RFC 3771 LDAP Intermediate Response April 2004 11. Full Copyright Statement Copyright (C) The Internet Society (2004). This document is subject to the rights, licenses and restrictions contained in BCP 78, and except as set forth therein, the authors retain all their rights. This document and the information contained herein are provided on an "AS IS" basis and THE CONTRIBUTOR, THE ORGANIZATION HE/SHE REPRESENTS OR IS SPONSORED BY (IF ANY), THE INTERNET SOCIETY AND THE INTERNET ENGINEERING TASK FORCE DISCLAIM ALL WARRANTIES, EXPRESS OR IMPLIED, INCLUDING BUT NOT LIMITED TO ANY WARRANTY THAT THE USE OF THE INFORMATION HEREIN WILL NOT INFRINGE ANY RIGHTS OR ANY IMPLIED WARRANTIES OF MERCHANTABILITY OR FITNESS FOR A PARTICULAR PURPOSE. Intellectual Property The IETF takes no position regarding the validity or scope of any Intellectual Property Rights or other rights that might be claimed to pertain to the implementation or use of the technology described in this document or the extent to which any license under such rights might or might not be available; nor does it represent that it has made any independent effort to identify any such rights.

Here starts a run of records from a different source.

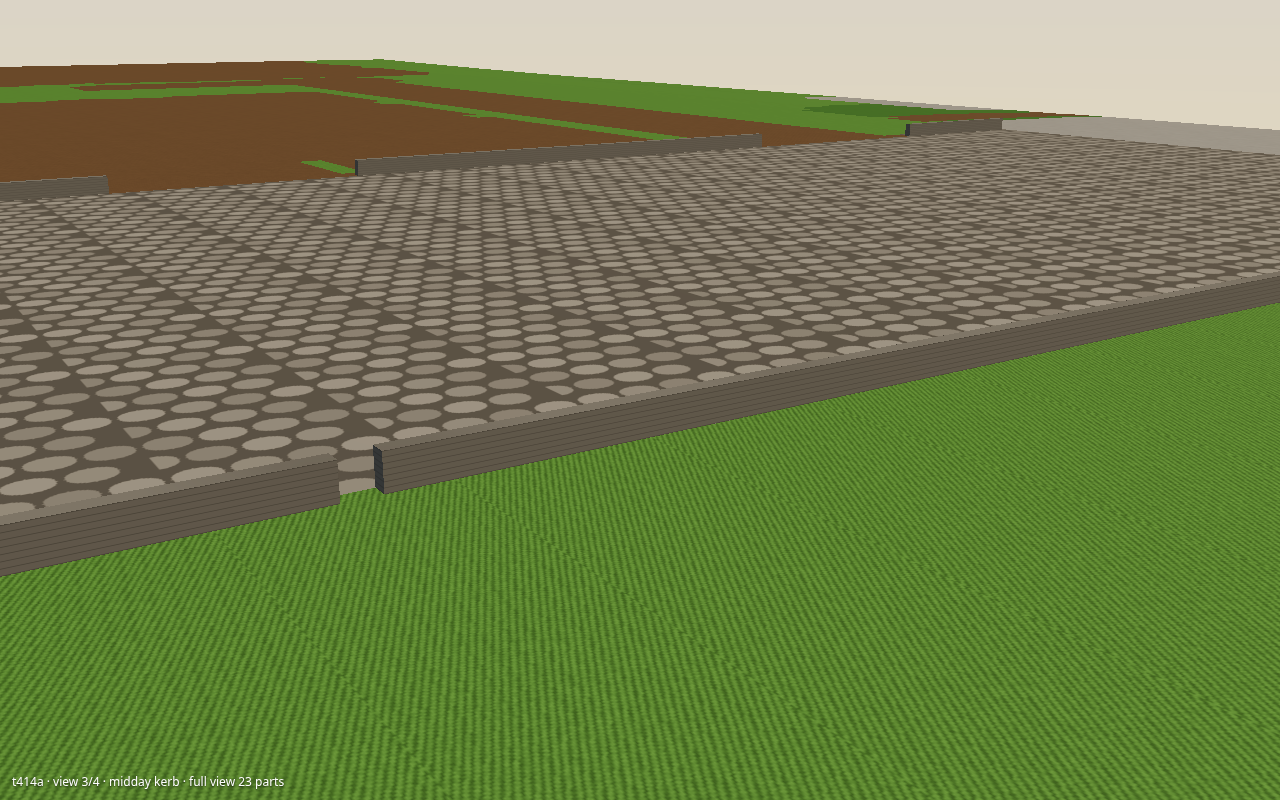
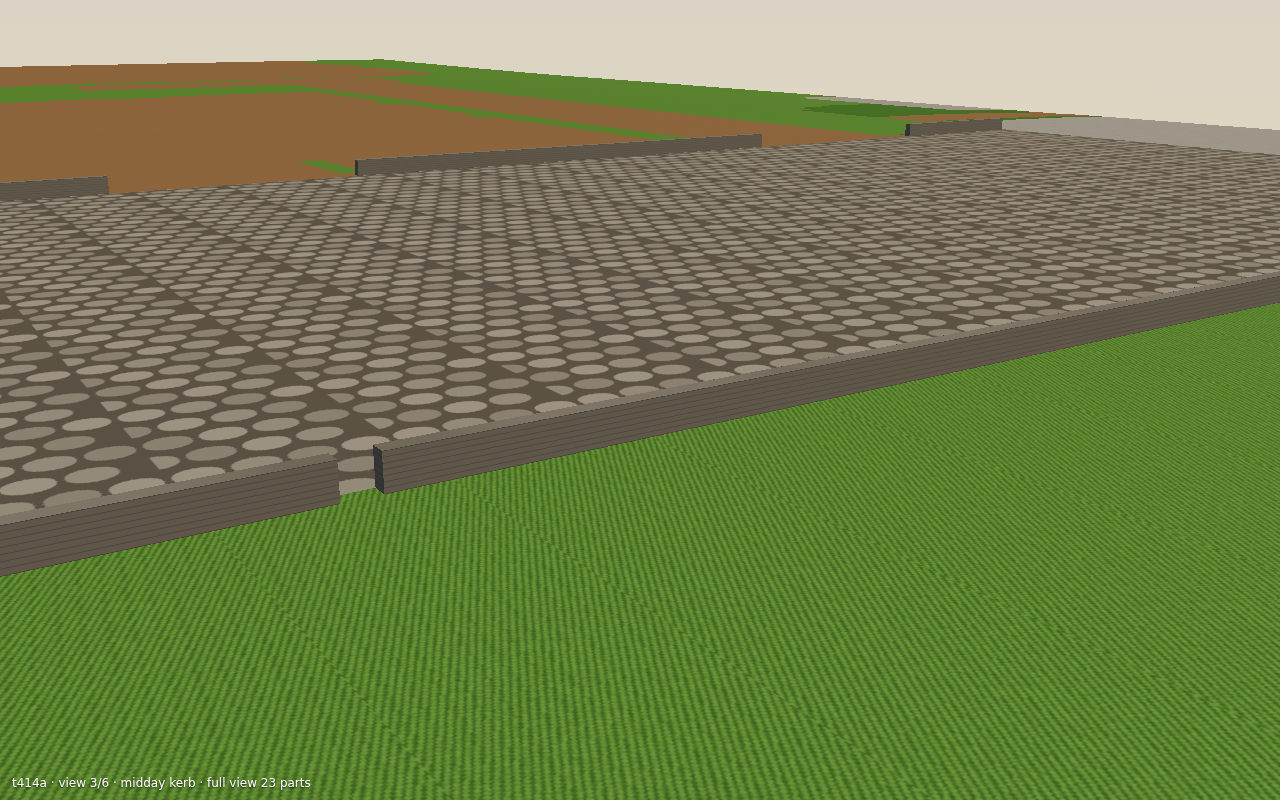
phase-2: reshoot T414a at midday with eye level, phone crop and East Link kerb, TrailDirt reads true

Changed region(s): [[0.0, 0.0625, 0.6875, 0.25], [0.0, 0.9688, 0.25, 1.0], [0.6875, 0.125, 0.8438, 0.1562]]

diff --git a/tools/preview/viewer.html b/tools/preview/viewer.html
@@ -220,7 +220,7 @@ function terrainPattern(name) {
     for (let y = 0; y < size; y++) for (let x = 0; x < size; x++) {
       const n = Math.abs(Math.sin(x * 12.9898 + y * 78.233) * 43758.5453) % 1;
       const blot = Math.abs(Math.sin(x * 0.31 + y * 0.47));
-      put(x, y, Math.floor(200 + n * 30 - blot * 45));
+      put(x, y, Math.floor(244 + n * 10 - blot * 24));
     }
   } else if (name === "Grass" || name === "LeafyGrass") {
     for (let y = 0; y < size; y++) for (let x = 0; x < size; x++) {

diff --git a/STATUS.md b/STATUS.md
@@ -4,7 +4,7 @@ Shed Blueprint: placing the ghost now costs $0 (Connor's decision, 13 Oct 2026; 
 
 ## T414a fixes (30 October 2026, branch `cursor/t414a-fixes`)
 
-Town roads, lanes, the lot and the footpaths are terrain paint (`TownGround.MaterialAt`, drawn by `TerrainGen.SurfaceMaterial`). Inside town the street is flat out to half-width 16.3, paved to 16, with the kerb at 16.15 (StoneBase slate `#8C877E`, 0.6 high, no collision, top from `HeightAt` on the kerb line). Grass blends outward only, from 16.3 to 20.3. A store pad and a homestead pad keep y = 0. Streets are Asphalt `#A8A49C`. Lanes and the lot are Cobblestone `#9C958A`. Footpaths are TrailDirt, 8 wide. No orange-red. `WorldLayout.PlanWidth` stays 28, and that assertion is for the road outside town: the T413 shoulder (14 to 18) still paints Ground there. `MapBuilder` and `TerrainBuilder` both require `TownGround` before the fill. The boot line includes `town ground` seconds. Known gap: `TownGroundArt.KerbMeshId` is 0, so the kerb is the slate bar until the mesh is uploaded. Shop pins, the mill, the Weigh House, bridges and docks did not move. Midday shots: `preview/t414a/`. Studio checks: PHASE2_NOTES.md "T414a fixes". Nothing here has been seen in Studio. Cloud has no physics.
+Town roads, lanes, the lot and the footpaths are terrain paint (`TownGround.MaterialAt`, drawn by `TerrainGen.SurfaceMaterial`). Inside town the street is flat out to half-width 16.3, paved to 16, with the kerb at 16.15 (StoneBase slate `#8C877E`, 0.6 high, no collision, top from `HeightAt` on the kerb line). Grass blends outward only, from 16.3 to 20.3. A store pad and a homestead pad keep y = 0. Streets are Asphalt `#A8A49C`. Lanes and the lot are Cobblestone `#9C958A`. Footpaths are TrailDirt, 8 wide. No orange-red. `WorldLayout.PlanWidth` stays 28, and that assertion is for the road outside town: the T413 shoulder (14 to 18) still paints Ground there. `MapBuilder` and `TerrainBuilder` both require `TownGround` before the fill. The boot line includes `town ground` seconds. Known gap: `TownGroundArt.KerbMeshId` is 0, so the kerb is the slate bar until the mesh is uploaded. Shop pins, the mill, the Weigh House, bridges and docks did not move. Midday shots: `preview/t414a/` (plaza top-down, phone-width crop, street and plaza eye level, kerb, East Link kerb outside the drive edge). They are three.js previews, not Studio lighting, and the preview cannot load uploaded Roblox meshes. The preview's Ground texture is lightened so TrailDirt reads `#8E6C4A`. Studio checks: PHASE2_NOTES.md "T414a fixes". Nothing here has been seen in Studio. Cloud has no physics.
 
 ## T413 roads, the car ferry, and the Skyroot climb (28 October 2026)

Information on the procedures with respect to rights in RFC documents can be found in BCP 78 and BCP 79. Copies of IPR disclosures made to the IETF Secretariat and any assurances of licenses to be made available, or the result of an attempt made to obtain a general license or permission for the use of such proprietary rights by implementers or users of this specification can be obtained from the IETF on-line IPR repository at http://www.ietf.org/ipr. The IETF invites any interested party to bring to its attention any copyrights, patents or patent applications, or other proprietary rights that may cover technology that may be required to implement this standard. Please address the information to the IETF at ietf- ipr@ietf.org. Acknowledgement Funding for the RFC Editor function is currently provided by the Internet Society. Harrison & Zeilenga Standards Track [Page 8]

   

[Home] [Full RFC index] [RFC humour] [Our technology]

Copyright © Inter-Corporate Computer & Network Services, Inc.  All rights reserved.

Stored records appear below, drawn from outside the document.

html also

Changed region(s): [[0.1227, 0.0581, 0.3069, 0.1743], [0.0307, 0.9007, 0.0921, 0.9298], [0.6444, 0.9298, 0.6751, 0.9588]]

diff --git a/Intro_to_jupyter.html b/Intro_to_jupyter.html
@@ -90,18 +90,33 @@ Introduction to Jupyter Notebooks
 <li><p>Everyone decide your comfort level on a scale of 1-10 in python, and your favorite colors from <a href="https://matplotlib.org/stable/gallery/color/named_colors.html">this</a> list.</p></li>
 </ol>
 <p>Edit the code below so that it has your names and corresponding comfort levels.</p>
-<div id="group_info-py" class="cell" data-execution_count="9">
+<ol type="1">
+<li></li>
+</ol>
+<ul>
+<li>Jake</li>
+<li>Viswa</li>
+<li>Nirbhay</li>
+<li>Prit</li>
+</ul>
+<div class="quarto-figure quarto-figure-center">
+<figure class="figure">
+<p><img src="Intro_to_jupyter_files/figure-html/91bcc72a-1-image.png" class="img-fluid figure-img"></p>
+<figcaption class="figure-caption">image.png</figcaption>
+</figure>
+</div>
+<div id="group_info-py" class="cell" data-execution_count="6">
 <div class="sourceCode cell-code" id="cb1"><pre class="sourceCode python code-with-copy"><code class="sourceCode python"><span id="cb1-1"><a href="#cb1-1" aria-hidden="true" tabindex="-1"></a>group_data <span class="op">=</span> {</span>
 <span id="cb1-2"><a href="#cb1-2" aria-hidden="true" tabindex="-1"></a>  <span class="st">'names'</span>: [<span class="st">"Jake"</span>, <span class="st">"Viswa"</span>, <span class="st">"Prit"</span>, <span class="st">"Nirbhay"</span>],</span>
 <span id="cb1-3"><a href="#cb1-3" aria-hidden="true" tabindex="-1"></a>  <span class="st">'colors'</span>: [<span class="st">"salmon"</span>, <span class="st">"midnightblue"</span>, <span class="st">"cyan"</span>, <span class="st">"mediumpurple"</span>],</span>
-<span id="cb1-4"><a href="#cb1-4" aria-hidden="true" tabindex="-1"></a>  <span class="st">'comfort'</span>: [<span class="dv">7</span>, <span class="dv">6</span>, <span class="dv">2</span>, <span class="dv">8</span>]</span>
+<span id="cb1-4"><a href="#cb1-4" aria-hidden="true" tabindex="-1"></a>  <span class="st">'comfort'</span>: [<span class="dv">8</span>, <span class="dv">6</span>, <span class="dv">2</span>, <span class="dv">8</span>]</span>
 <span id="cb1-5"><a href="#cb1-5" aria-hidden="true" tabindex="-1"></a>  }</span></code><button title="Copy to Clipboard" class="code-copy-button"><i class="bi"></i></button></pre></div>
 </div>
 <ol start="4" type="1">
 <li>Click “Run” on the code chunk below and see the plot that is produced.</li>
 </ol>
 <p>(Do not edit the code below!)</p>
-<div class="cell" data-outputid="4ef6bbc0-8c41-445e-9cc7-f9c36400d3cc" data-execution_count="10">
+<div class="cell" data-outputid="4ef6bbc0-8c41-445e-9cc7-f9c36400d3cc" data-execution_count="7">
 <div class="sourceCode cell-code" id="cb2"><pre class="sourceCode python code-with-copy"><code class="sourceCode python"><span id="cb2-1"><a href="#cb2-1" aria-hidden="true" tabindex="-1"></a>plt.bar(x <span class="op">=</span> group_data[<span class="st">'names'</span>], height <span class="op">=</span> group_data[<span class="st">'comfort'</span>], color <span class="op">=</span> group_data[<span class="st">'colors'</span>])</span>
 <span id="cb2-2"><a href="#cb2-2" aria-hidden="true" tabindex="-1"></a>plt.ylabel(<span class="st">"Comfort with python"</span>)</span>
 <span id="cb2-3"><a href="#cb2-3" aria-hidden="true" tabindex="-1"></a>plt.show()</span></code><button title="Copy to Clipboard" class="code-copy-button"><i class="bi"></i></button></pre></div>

All trademarks and RFC contents are the property of their respective owners.